Data for the task ▸
○ ○ ○ ○
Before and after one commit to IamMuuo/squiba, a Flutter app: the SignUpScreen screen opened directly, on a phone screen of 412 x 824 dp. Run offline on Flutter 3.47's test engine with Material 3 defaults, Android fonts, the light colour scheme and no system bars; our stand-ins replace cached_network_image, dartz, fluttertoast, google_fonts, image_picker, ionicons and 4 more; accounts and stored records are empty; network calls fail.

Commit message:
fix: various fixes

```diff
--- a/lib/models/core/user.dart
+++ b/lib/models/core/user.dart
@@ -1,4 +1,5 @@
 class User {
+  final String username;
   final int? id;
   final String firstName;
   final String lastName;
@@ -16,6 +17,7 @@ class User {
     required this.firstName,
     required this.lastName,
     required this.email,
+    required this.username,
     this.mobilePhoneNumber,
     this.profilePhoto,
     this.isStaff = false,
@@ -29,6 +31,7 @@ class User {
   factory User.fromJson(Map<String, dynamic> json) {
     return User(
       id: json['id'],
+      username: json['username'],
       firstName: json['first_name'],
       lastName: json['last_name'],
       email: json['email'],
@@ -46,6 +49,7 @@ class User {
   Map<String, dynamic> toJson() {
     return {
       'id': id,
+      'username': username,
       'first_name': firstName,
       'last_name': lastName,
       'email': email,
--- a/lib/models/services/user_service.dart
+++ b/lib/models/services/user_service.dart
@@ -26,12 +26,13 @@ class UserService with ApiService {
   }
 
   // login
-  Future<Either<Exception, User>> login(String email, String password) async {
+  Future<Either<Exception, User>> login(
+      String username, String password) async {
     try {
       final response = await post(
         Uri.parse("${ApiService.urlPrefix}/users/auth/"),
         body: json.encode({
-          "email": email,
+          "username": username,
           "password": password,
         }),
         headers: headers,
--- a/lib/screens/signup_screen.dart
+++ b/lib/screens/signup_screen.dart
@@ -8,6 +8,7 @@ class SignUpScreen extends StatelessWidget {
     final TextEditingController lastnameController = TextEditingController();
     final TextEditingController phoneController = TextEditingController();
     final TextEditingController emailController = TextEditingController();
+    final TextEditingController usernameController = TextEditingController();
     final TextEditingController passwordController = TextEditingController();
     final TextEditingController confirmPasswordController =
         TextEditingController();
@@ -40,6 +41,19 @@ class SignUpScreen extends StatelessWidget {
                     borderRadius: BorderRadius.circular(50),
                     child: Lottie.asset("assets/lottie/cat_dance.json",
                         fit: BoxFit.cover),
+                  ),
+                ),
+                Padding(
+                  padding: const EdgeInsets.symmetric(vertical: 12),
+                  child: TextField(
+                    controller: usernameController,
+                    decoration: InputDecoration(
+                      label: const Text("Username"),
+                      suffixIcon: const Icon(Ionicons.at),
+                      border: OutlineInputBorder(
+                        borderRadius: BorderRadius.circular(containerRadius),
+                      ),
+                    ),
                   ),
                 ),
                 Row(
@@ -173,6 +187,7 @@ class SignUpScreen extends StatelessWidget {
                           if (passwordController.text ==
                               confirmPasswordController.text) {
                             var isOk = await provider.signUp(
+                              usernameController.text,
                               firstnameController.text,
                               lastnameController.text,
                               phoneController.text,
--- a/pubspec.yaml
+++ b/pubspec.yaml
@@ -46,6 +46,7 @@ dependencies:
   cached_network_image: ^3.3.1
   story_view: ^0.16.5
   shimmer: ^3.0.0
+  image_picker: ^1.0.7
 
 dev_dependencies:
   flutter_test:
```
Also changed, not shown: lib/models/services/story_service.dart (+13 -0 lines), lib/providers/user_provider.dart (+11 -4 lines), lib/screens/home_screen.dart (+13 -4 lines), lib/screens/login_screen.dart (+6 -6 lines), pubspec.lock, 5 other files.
○ ○ ○ ○
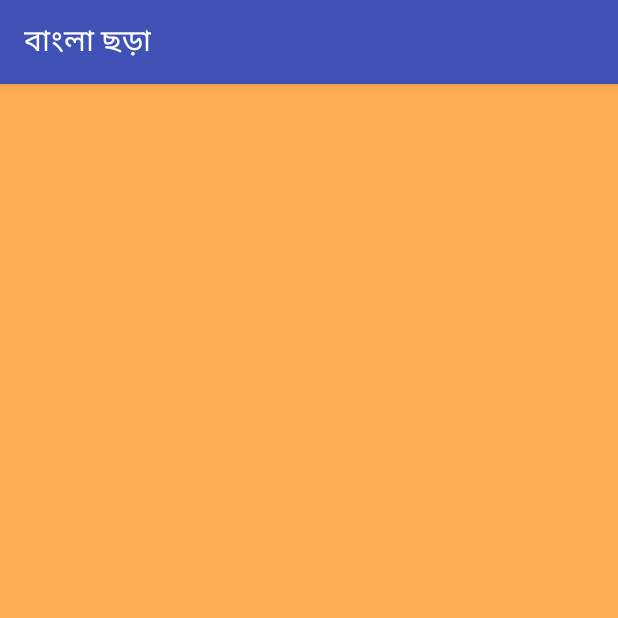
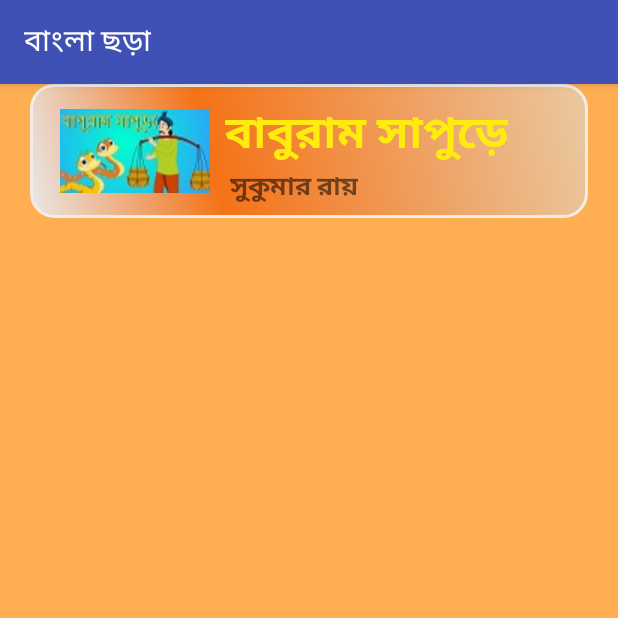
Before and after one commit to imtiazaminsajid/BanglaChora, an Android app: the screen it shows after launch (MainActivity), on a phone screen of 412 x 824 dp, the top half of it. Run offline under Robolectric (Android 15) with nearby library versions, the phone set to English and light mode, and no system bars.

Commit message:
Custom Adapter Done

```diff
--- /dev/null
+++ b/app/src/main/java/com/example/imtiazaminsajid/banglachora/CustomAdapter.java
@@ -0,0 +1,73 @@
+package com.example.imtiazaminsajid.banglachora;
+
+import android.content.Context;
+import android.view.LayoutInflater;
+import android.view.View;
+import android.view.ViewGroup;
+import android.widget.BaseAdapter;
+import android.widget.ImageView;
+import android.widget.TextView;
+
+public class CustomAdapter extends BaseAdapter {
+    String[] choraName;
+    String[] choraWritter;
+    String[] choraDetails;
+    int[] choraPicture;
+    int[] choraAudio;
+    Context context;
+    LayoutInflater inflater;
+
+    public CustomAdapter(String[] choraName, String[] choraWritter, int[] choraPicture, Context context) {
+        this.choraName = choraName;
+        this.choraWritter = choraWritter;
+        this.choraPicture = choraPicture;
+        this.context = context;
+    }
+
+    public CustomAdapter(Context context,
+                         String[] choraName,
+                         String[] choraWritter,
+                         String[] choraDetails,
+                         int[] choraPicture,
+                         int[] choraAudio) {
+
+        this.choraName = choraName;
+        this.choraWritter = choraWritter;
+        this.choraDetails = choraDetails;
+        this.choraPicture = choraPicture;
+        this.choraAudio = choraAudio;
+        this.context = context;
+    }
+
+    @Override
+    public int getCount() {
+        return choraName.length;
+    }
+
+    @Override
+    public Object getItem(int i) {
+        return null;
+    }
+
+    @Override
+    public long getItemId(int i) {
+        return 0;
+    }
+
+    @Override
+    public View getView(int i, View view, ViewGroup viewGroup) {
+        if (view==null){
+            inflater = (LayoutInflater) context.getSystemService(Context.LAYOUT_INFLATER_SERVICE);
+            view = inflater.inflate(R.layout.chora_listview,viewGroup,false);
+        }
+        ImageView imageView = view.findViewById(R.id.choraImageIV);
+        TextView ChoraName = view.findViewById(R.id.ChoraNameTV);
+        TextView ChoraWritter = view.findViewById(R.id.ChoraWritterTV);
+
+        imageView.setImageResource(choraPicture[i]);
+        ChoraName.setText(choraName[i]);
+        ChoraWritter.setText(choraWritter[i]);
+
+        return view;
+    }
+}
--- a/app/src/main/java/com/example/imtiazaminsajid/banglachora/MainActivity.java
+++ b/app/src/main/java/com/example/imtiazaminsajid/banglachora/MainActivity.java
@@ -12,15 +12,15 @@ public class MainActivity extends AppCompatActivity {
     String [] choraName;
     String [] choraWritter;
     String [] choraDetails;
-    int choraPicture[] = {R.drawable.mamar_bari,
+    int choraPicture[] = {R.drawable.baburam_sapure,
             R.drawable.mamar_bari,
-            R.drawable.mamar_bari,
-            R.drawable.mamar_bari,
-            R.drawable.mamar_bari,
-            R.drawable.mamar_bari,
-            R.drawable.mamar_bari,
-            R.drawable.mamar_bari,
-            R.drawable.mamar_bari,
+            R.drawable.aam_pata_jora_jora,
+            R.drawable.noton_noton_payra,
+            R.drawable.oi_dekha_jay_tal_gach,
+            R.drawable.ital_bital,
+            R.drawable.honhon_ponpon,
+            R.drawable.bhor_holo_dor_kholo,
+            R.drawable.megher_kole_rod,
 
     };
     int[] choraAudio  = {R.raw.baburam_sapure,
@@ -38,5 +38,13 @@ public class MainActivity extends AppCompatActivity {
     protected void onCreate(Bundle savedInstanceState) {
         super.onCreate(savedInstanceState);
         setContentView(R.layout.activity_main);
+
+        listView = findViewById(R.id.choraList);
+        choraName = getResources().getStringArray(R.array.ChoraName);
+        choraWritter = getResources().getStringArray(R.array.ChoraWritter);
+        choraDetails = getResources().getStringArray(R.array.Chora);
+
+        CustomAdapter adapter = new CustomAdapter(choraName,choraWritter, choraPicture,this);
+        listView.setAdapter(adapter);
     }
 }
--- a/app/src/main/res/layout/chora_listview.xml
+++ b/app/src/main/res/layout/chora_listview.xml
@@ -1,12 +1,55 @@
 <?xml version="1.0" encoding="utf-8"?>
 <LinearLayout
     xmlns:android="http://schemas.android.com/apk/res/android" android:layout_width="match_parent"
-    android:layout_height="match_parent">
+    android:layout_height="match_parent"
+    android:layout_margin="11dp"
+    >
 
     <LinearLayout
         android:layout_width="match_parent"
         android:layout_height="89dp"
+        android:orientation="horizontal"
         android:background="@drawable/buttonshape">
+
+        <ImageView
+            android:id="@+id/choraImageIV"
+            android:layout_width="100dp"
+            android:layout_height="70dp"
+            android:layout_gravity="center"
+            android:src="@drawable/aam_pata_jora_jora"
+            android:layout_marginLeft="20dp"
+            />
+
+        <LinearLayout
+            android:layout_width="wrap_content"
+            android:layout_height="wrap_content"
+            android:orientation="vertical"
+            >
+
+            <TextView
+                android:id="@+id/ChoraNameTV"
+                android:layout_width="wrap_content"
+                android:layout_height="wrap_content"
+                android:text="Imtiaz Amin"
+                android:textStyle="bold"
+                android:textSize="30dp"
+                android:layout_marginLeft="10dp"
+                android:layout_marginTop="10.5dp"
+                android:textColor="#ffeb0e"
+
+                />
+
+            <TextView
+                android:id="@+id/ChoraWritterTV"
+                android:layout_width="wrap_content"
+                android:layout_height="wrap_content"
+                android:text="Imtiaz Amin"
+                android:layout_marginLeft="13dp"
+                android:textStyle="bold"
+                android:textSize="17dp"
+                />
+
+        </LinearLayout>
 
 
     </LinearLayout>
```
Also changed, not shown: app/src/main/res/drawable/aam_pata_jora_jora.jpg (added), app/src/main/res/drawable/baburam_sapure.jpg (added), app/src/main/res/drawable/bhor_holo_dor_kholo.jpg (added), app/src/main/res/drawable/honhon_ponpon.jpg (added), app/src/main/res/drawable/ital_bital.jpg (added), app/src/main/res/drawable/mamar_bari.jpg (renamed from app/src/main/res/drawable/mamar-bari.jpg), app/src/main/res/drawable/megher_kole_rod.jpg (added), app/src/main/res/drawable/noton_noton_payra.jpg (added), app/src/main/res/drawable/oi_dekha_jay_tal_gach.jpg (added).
○ ○ ○ ○
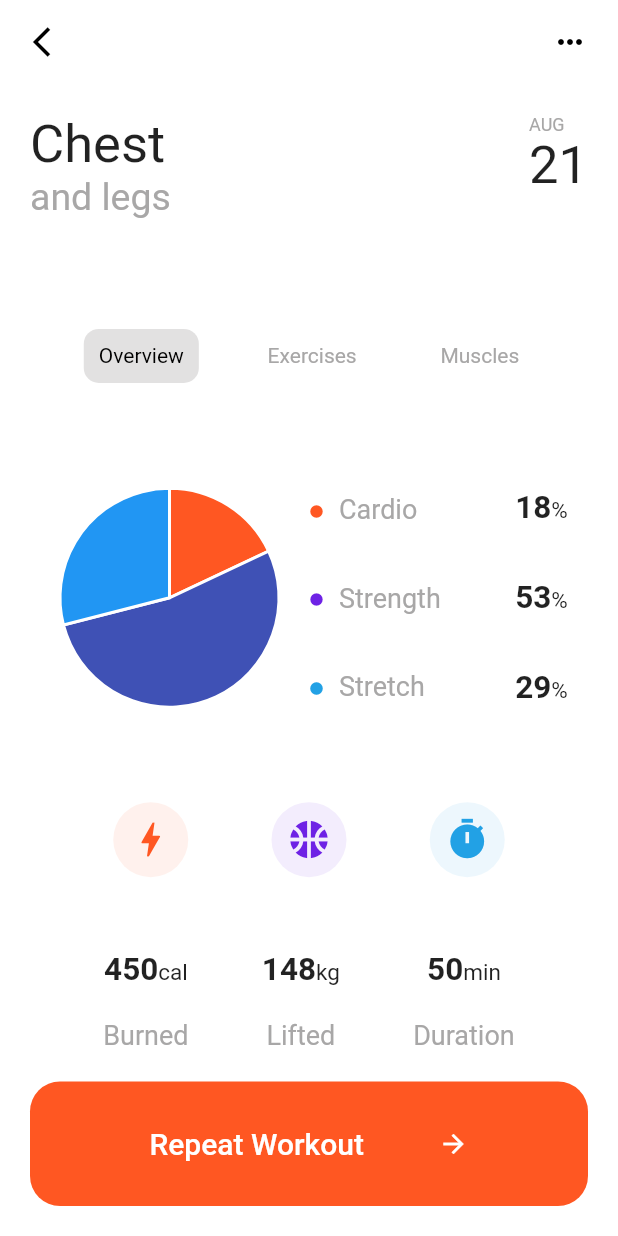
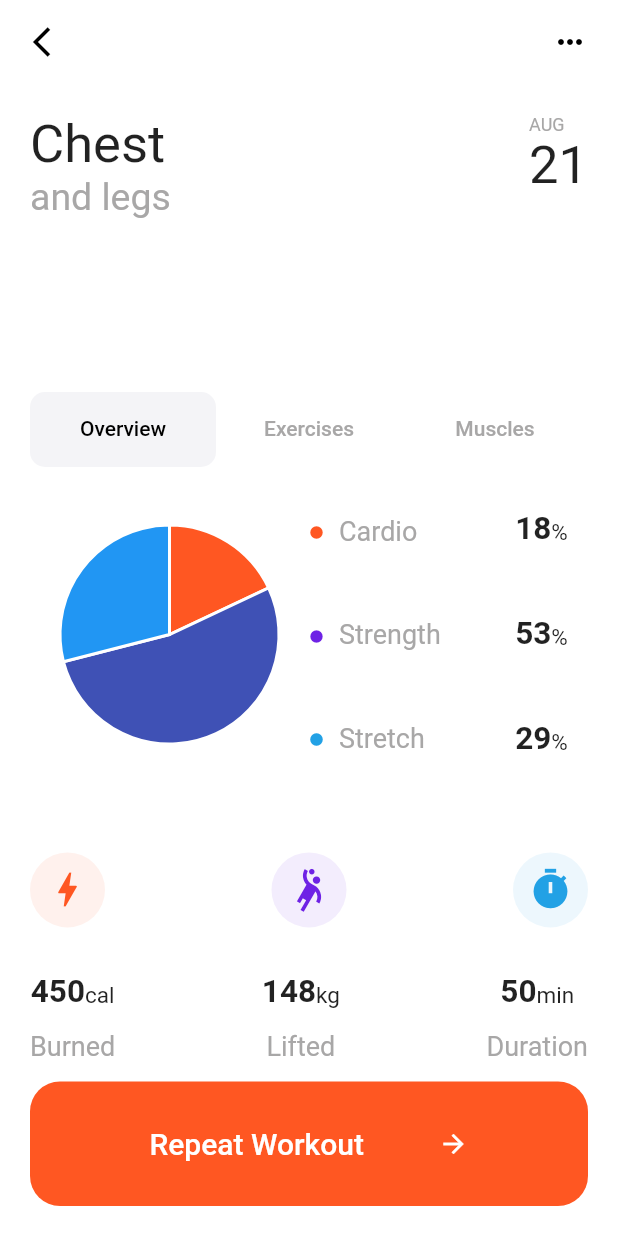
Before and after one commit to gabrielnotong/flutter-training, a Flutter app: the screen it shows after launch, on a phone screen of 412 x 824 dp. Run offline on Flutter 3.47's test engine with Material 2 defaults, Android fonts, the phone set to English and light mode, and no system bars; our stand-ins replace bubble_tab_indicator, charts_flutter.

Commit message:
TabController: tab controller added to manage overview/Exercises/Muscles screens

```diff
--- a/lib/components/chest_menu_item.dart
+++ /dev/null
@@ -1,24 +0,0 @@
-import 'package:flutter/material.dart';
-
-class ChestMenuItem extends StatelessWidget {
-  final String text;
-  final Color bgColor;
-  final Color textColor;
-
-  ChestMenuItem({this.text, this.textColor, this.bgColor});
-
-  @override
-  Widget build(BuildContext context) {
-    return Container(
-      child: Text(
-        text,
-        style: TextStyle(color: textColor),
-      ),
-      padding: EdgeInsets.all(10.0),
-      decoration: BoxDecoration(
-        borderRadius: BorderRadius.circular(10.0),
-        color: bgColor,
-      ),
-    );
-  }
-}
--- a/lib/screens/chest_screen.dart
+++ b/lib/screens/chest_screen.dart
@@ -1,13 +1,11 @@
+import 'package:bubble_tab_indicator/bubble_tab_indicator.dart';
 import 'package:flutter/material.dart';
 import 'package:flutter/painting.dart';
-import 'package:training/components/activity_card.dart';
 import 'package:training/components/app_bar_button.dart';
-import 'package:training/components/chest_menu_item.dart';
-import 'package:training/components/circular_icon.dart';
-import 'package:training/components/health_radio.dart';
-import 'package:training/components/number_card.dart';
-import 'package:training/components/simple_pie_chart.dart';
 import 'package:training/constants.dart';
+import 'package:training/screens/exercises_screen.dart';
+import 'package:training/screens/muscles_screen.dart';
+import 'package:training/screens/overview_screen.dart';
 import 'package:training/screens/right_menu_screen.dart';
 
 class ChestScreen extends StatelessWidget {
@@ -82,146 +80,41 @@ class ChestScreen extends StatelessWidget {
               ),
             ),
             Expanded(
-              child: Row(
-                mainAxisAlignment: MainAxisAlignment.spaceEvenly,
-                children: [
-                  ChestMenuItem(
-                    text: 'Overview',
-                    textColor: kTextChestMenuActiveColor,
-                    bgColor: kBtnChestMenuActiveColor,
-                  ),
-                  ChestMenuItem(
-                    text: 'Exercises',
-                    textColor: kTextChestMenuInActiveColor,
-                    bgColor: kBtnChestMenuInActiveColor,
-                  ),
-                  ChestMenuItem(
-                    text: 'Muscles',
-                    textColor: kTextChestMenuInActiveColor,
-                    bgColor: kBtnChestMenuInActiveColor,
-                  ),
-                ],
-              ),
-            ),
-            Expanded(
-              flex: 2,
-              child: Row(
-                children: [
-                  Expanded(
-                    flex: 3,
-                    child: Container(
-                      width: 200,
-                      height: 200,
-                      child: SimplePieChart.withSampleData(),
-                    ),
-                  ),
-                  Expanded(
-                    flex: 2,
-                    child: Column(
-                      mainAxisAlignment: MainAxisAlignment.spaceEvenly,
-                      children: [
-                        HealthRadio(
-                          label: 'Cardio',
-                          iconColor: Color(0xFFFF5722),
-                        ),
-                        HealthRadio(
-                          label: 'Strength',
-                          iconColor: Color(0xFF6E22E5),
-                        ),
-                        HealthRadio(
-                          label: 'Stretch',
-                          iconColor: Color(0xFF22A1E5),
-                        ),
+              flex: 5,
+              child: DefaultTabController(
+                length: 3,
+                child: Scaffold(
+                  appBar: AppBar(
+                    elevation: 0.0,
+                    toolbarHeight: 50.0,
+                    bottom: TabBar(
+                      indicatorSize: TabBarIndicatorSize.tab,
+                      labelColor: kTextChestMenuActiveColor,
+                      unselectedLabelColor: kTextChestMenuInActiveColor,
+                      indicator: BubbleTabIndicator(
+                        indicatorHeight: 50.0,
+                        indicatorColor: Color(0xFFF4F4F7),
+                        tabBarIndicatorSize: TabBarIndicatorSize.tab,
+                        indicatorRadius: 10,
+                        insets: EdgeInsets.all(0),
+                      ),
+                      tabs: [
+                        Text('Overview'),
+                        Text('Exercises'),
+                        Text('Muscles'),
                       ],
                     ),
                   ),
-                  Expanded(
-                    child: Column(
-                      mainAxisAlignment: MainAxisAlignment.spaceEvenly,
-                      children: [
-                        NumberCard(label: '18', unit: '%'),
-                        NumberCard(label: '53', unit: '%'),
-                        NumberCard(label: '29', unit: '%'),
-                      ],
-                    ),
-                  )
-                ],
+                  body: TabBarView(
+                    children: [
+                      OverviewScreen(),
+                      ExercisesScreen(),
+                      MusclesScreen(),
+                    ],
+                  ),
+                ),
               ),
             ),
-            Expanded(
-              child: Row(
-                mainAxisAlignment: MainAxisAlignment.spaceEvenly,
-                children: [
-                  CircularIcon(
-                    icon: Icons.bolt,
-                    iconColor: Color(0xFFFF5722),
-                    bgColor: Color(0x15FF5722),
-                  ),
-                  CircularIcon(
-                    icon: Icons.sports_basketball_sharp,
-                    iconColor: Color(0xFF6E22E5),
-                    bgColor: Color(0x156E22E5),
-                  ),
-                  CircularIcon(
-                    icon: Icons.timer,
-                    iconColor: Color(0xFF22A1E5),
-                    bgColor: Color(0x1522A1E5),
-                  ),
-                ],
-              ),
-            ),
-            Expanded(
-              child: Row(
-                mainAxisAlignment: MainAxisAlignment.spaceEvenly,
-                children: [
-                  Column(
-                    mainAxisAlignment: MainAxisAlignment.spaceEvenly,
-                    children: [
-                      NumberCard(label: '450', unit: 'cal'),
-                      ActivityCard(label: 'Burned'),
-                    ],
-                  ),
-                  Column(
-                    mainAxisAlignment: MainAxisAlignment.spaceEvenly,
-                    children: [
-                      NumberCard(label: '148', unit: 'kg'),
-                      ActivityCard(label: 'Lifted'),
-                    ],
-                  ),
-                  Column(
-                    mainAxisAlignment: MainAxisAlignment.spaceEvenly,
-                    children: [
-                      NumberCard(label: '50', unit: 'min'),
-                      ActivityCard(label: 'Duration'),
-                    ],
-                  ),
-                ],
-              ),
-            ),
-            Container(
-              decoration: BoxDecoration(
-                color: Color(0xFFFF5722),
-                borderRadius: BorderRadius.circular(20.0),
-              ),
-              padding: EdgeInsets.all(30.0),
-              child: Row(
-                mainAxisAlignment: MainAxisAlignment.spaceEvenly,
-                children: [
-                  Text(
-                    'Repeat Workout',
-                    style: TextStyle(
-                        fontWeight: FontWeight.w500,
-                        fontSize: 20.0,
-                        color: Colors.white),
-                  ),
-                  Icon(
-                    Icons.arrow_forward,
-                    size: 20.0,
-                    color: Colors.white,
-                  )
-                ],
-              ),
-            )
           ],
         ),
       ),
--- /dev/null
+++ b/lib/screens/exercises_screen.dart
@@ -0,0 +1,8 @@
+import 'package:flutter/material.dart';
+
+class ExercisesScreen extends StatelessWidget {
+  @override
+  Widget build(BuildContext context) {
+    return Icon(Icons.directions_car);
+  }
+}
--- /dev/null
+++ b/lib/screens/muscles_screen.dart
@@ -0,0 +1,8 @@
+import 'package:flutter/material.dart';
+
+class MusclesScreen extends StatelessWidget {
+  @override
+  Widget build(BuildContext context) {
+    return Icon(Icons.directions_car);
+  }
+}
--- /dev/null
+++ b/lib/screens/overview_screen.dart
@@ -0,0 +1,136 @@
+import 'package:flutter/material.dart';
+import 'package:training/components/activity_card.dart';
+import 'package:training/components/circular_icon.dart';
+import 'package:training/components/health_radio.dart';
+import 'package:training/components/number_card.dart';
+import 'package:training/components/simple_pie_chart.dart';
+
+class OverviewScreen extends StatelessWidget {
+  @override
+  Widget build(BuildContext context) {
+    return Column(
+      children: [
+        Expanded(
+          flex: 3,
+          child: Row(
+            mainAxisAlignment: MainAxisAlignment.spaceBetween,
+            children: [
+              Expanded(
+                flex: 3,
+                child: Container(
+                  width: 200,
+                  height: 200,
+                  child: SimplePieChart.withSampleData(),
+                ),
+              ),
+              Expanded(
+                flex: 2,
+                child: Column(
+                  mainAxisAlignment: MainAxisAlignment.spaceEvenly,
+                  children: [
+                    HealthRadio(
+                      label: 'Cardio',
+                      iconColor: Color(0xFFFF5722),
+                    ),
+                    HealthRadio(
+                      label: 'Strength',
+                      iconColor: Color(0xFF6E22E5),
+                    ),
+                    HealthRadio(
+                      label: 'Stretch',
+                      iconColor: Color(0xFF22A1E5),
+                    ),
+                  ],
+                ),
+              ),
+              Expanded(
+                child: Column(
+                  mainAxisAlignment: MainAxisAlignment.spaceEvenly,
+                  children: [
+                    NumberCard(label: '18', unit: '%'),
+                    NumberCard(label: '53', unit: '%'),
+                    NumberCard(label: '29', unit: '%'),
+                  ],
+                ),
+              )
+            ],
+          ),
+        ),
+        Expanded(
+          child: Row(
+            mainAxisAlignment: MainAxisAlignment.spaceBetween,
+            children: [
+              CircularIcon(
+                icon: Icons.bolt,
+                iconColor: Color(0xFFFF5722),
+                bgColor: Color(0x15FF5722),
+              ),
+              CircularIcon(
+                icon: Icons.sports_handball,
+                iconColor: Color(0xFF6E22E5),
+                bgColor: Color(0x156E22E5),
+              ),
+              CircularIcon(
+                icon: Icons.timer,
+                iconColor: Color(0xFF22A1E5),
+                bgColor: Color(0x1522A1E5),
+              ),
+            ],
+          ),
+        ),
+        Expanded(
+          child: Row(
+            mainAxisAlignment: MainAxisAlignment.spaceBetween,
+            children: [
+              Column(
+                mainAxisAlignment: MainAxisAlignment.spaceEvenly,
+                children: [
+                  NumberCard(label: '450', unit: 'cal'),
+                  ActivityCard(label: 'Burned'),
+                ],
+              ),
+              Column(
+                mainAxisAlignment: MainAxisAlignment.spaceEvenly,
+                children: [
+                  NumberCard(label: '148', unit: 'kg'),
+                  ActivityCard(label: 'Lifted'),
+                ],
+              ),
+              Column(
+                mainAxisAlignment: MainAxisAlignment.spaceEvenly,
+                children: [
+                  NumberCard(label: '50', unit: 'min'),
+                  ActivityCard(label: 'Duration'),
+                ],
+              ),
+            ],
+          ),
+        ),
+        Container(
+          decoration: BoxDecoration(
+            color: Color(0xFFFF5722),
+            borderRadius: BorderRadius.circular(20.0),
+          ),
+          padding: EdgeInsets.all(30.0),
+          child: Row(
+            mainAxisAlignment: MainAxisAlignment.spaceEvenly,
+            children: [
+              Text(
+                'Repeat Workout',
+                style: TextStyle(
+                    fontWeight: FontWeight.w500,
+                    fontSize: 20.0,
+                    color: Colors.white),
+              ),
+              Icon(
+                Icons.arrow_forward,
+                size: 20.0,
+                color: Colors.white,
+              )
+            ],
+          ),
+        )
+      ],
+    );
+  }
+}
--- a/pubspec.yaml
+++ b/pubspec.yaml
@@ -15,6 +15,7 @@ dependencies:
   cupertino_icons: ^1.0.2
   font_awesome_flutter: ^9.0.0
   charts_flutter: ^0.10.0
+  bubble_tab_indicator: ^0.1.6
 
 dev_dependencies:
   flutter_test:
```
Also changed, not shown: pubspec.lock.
○ ○ ○ ○
Instructions for the task ▸ Go through the records above, find every line with the word "ChoraNameTV", and list those lines.

Response ▸
+        TextView ChoraName = view.findViewById(R.id.ChoraNameTV);
+                android:id="@+id/ChoraNameTV"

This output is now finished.